The three-storey Baroque main design of the hunting lodge was built from 1704 to 1707 according to the designs of the court Johann Conrad Giesler of Landgrave Karl of Hesse-Kassel for his wife Maria Anna Amalia of Courland in the wide plain between the rivers Eder and Schwalm. The swampy underground on the edge of the Ederaue was laid dry for construction and was built with piles. On the side of the Risalit a middle-distance was created, which was completed by a balcony. This was decorated with medallions with relief heads of the land count and his wife. The side building connected by galleries with the main construction allowed Landgrave Friedrich II to build at 1770 by the master builder Simon Louis du Ry, whereby the extension of the now horseshoe-shaped plant was completed.
The philosopher Voltaire was 1755 when he was disgraced by King Frederick II in Potsdam and travelled back to France, guest of the Landgrave Friedrich II in Wabern. Adolph Freiherr Knigge visited the castle on January 14th, 1770. On September 16, 1779 Goethe travelled from Kassel to Combers.

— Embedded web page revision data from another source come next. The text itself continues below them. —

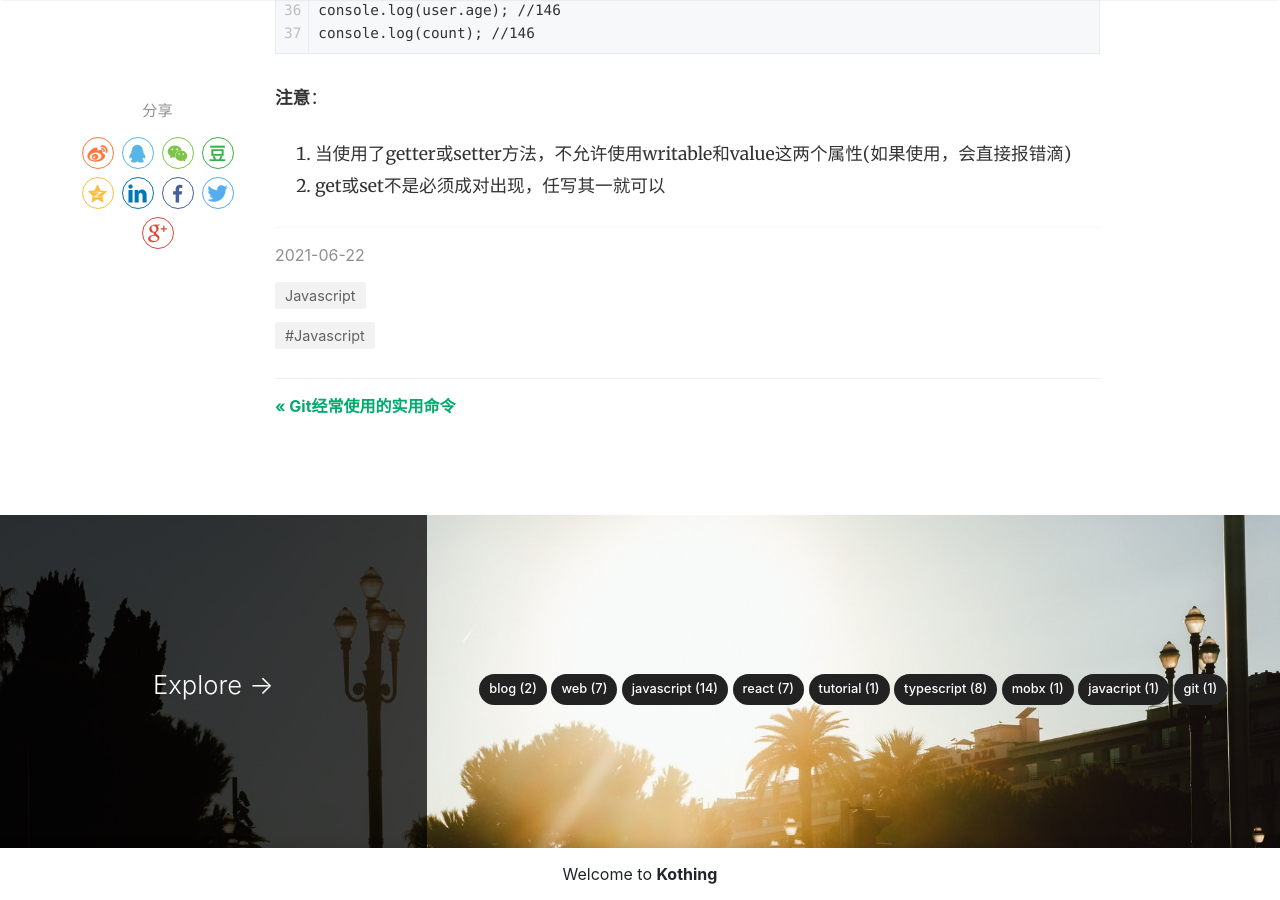
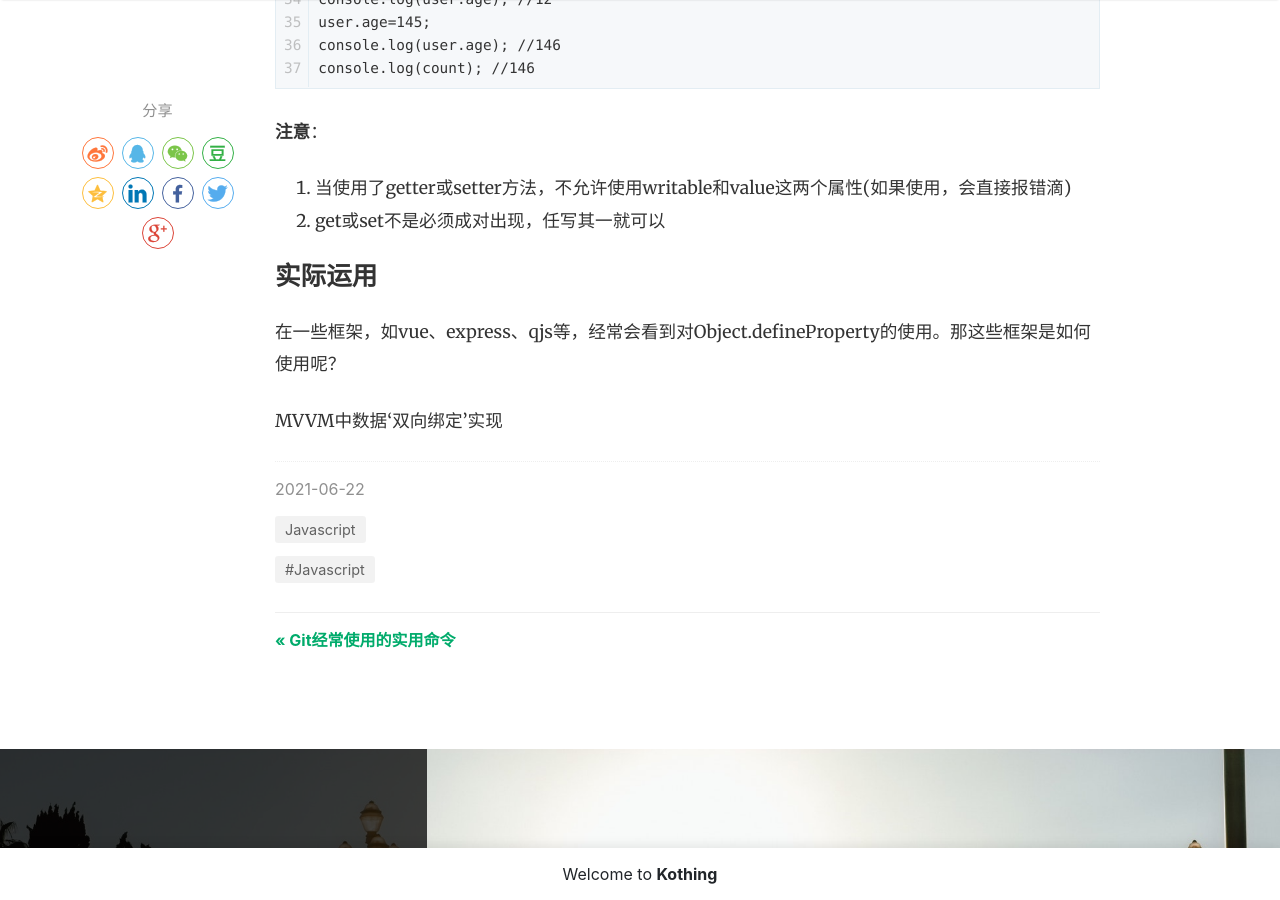
Before and after one commit to kothing/kothing.github.io, a Jekyll site: the page built from _posts/2021-06-22-Object.defineProperty.md, in a window 1280 px wide and 900 px high, scrolled down 10326 px. Built offline with Jekyll 4.4.1, drawn with Linux system fonts in a browser that asks for light colours; nearby versions of some CDN libraries; comment, search, counter and statistics services are not loaded.

Commit message:
Update 2021-06-22-Object.defineProperty.md

````diff
--- a/_posts/2021-06-22-Object.defineProperty.md
+++ b/_posts/2021-06-22-Object.defineProperty.md
@@ -45,10 +45,10 @@
 ```
 ---
 
-### 语法
+## 语法
 > `Object.defineProperty(object, property, descriptor)`
 
-### 参数
+## 参数
 **`object`**: 要定义属性的对象
 **`property`**: 要定义或修改的属性的名称或 Symbol
 **`descriptor`**: 要定义或修改的属性描述符
@@ -76,14 +76,14 @@
 }
 ```
 
-### 返回值
+## 返回值
 返回值为当前对象
 
-### 示例
+## 示例
 
 参数 `descriptor` 各个属性的具体用法。
 
-#### `value`属性
+### `value`属性
 使用`Object.defineProperty()`给user添加name属性：
 ```
 let user = {};
@@ -122,7 +122,7 @@
 });
 ```
 
-#### `writable` 属性
+### `writable` 属性
 
 当 writable 属性设置为 false 时，该属性被称为“不可写的”。它不能被重新赋值。
 ```
@@ -155,7 +155,7 @@
 ```
 可以看出修改成功
 
-#### `enumerable` 属性
+### `enumerable` 属性
 `enumerable` 定义了对象的属性是否可以在 `for...in` 循环和 `Object.keys()` 中被枚举。
 ```
 let user ={
@@ -208,7 +208,7 @@
 ```
 可以看出 `enumerable=false` 的 `birth` 属性并没有被枚举出来。
 
-#### `configurable` 属性
+### `configurable` 属性
 `configurable` 特性表示对象的属性是否可以被删除，以及除 `value` 和 `writable` 特性外的其他特性(在第一次设置之后)是否可以被修改。
 
 第一次定义属性时把 `configurable` 设置为 `false`
@@ -287,7 +287,7 @@
 // 结果显示 删除gender失败
 ```
 
-#### Setters 和 Getters
+### Setters 和 Getters
 `get`和`set`是非常重要的用法。
 ```
 let user ={
@@ -387,3 +387,9 @@
 **注意**：
 1. 当使用了getter或setter方法，不允许使用writable和value这两个属性(如果使用，会直接报错滴)
 2. get或set不是必须成对出现，任写其一就可以
+
+
+## 实际运用
+在一些框架，如vue、express、qjs等，经常会看到对Object.defineProperty的使用。那这些框架是如何使用呢？
+
+MVVM中数据‘双向绑定’实现
````
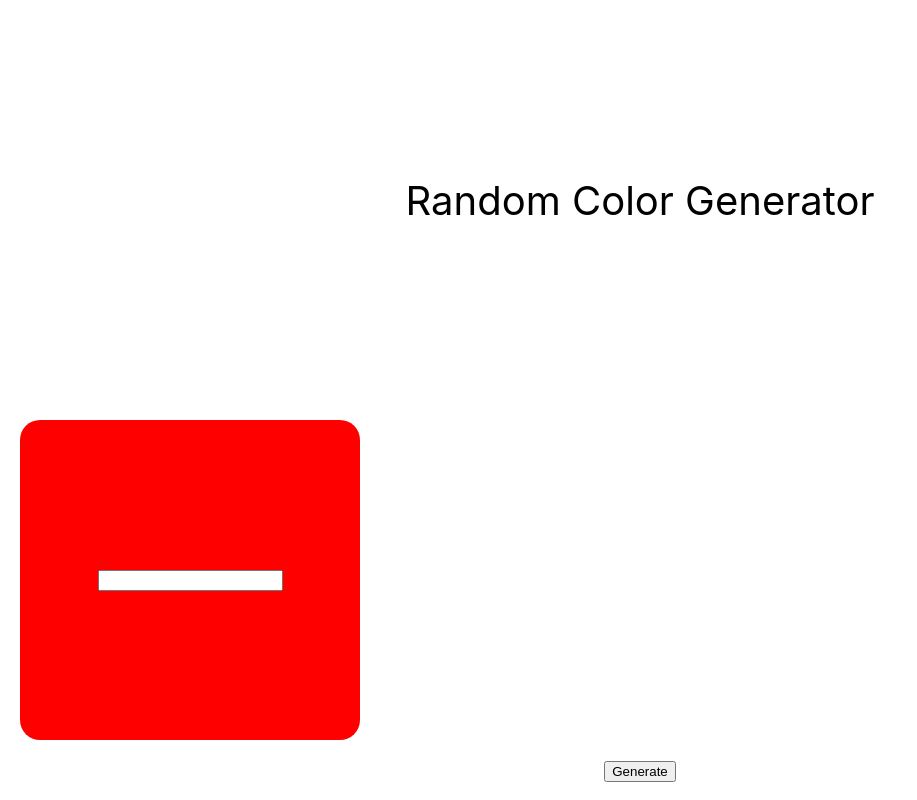
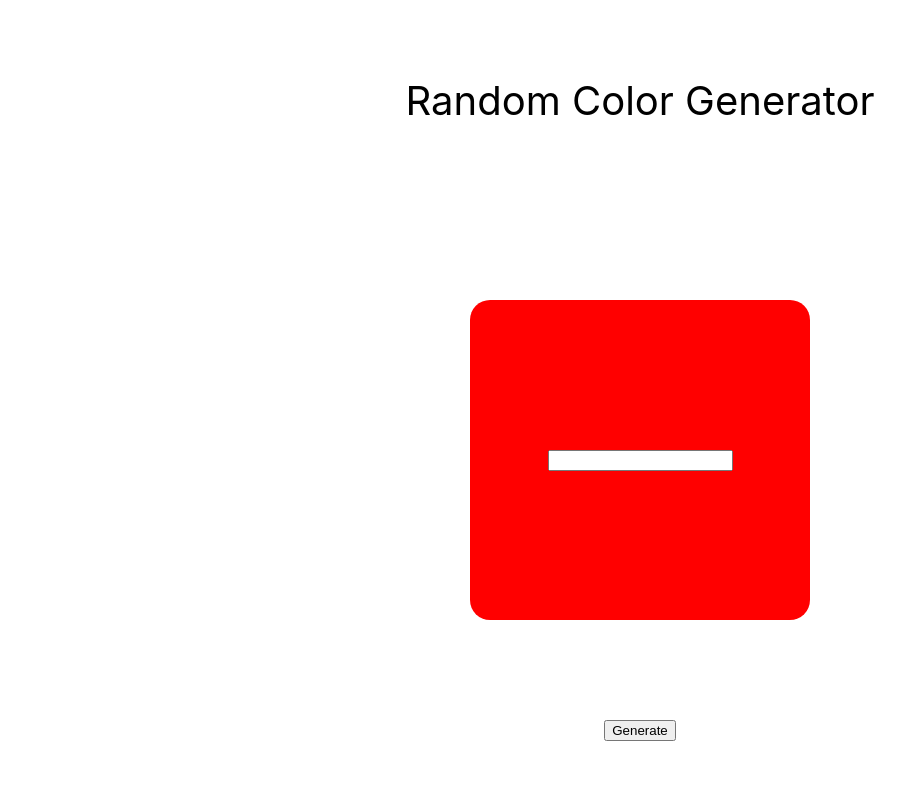
Before and after one commit to sawtoothridge13/pjct-react-1-random-color-generator, a React app: page / in a window 1280 px wide. Shown: the whole page, without its empty margins (0-917 px from the left). Built offline with nearby package versions, Linux system fonts and the light colour scheme.

Commit message:
Add css for header, input, and button

```diff
--- a/src/App.css
+++ b/src/App.css
@@ -1,25 +1,30 @@
 .App {
   text-align: center;
+  display: flex;
+  flex-direction: column;
+  align-items: center;
+  justify-content: center;
 }
 
-.App-header {
+header {
   background-color: #ffffff;
-  min-height: 50vh;
+  height: 200px;
   display: flex;
   flex-direction: column;
   align-items: center;
   justify-content: center;
   font-size: calc(40px);
   color: #000000;
+  padding: 0px;
 }
 
-.App > section {
+.App > div {
   background-color: #ff0000;
   display: flex;
   align-items: center;
   justify-content: center;
   padding: 60px 20px;
-  margin: 20px;
+  margin: 100px;
   border-radius: 20px;
   width: 300px;
   height: 200px;
@@ -27,7 +32,14 @@
   text-align: center;
 }
 
-.App > section > p {
+.App > div > button {
+  display: flex;
+  align-items: center;
+  justify-content: center;
+
+  text-align: center;
+}
+/* .App > section > p {
   background-color: #fff;
   display: flex;
   align-items: center;
@@ -37,4 +49,4 @@
   width: 200px;
   height: 50px;
   font-size: 30px;
-}
+} */
--- a/src/App.js
+++ b/src/App.js
@@ -3,12 +3,10 @@ import './App.css';
 export default function App() {
   return (
     <div className="App">
-      <header className="App-header">
-        <div>Random Color Generator</div>
-      </header>
-      <section>
+      <header>Random Color Generator</header>
+      <div>
         <input />
-      </section>
+      </div>
       <button>Generate</button>
     </div>
   );
```
Also changed, not shown: src/logo.svg (added).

After the death of Frederick II, 1785, the castle was no longer used and fell into decay. First Elector Wilhelm II restored the castle and park in the 1820s and equipped it with 500 oil paintings and 1200 copper engravings. The collection consisted mostly of works by the Tischbein family. The motifs included depictions of the castle from its heyday, portraits of its owners, scenes of the Heron Hunt and illustrations of particularly valuable falcons. Important parts of the collection are now in the Fulda, Schloss Fasanerie. Especially the pictures of the Heron Hunt are highlights of the collection in Fulda. The wall-sized baroque paintings of the Heron Stain were created by Johann Heinrich Leg the Elder (1722 – 1789).